Dorset County Council will receive £19m from central Government to look after its highways in 2017/18.
The Department for Transport (DfT) has confirmed this year’s grant to the county council’s highways service – Dorset Highways – which includes being awarded ‘Band 3’ status, meaning Dorset will receive additional funding for maintenance activities each year up to 2021 – amounting to £8m over the next four years.
For the first time this year, highway authorities had to complete a self-assessment against criteria linked to asset management, network resilience, communication, efficiencies and operational service delivery, providing supporting evidence for each section. Using this information the DfT has ranked authorities as Band 1, 2, or 3, with Band 3 – the best performing highways services – receiving more money than those in Band 1 or 2.
Across England and Wales, 39 authorities achieved the top Band 3 status, 72 were awarded Band 2 and four remained in Band 1. The south west had the best result for Band 3, with eight authorities securing the prestigious title.
Andrew Martin, service director for highways and emergency planning, said: “We’ve been working hard for the last two years to put in place a management strategy that would ensure we could demonstrate our assessment as a Band 3 authority. With ever increasing budgetary pressures, it is great to see this effort has paid dividends for the county council.”
The funding from the DfT for local transport is made up from a number of different capital grants, with allocations from the Integrated Transport Block, Highways Maintenance Block (needs and incentive elements), Pothole Action Fund and the National Productivity Investment Fund. For 2017/18 Dorset Highways will receive
- £12,364,000 highway maintenance needs element
- £1,189,000 highway maintenance incentive element (Band 3)
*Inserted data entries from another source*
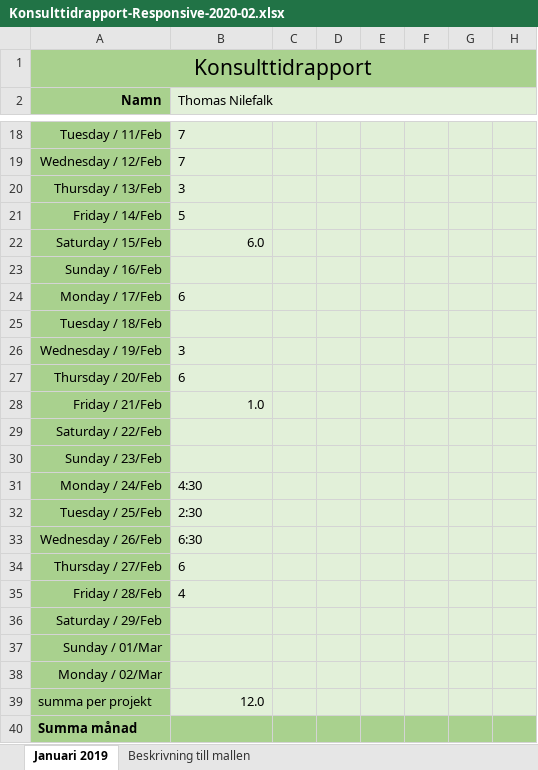
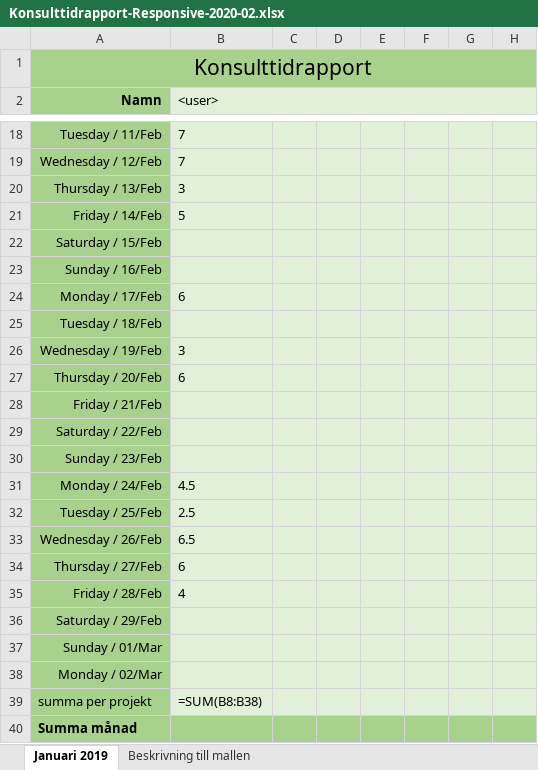
Before and after one commit to thoni56/td2tlu, an Excel workbook: Konsulttidrapport-Responsive-2020-02.xlsx, sheet Januari 2019, drawn as a sheet; only a part is shown, gaps mark what is left out; values as stored, in another font and other column widths than the file's, no borders; formulas without a stored value are shown as written; the diff names each change by its address in the sheet, - before the commit and + after, or states it on an @@ line.

Commit message:
Write the timedata to the xlsx

```diff
--- a/Konsulttidrapport-Responsive-2020-02.xlsx (sheet Januari 2019)
+++ b/Konsulttidrapport-Responsive-2020-02.xlsx (sheet Januari 2019)
-B2: Thomas Nilefalk
+B2: <user>
-B22 (<user>): 6.0
+B22 (<user>): (empty)
-B28 (<user>): 1.0
+B28 (<user>): (empty)
-B31 (<user>): 4:30
+B31 (<user>): 4.5
-B32 (<user>): 2:30
+B32 (<user>): 2.5
-B33 (<user>): 6:30
+B33 (<user>): 6.5
-B39 (<user>): 12.0
+B39 (<user>): =SUM(B8:B38)
```
Also changed, not shown: 1 other file.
- £1,070,000 Pothole Action Fund
- £2,492,000 National Productivity Investment Fund
- £2,088,000 Integrated Transport Block fund
Dorset County Council will also add £1m into the highways budget, with £750,000 targeting carriageway repairs and £250,000 funding the upgrading of traffic signals and pedestrian crossings.
Andrew continued: “We’ve received over £15m to improve the condition of our highway network over the coming year as part of our annual maintenance programme, which targets the roads and bridges most in need of maintenance.
“On top of this, we’ll be using money from the National Productivity Investment Fund to introduce a traffic management scheme for the A350 and C13, and money from the Integrated Transport Block will fund schemes linked to improving safety and journey times, and encouraging more sustainable travel options.
“We know that this money is not sufficient to address all the issues on our network but, by evaluating condition data and defect reports, we can deploy the different methods and techniques available to keep our most heavily trafficked roads, and those which support Dorset’s businesses, in a good condition for longer.”
Dorset County Council, along with all other highway authorities, is also currently waiting for a decision on its latest funding application to the Department for Transport. If successful, the Challenge Fund would provide a further £1.6million to improve the condition of roads linking to rural businesses and key tourist areas.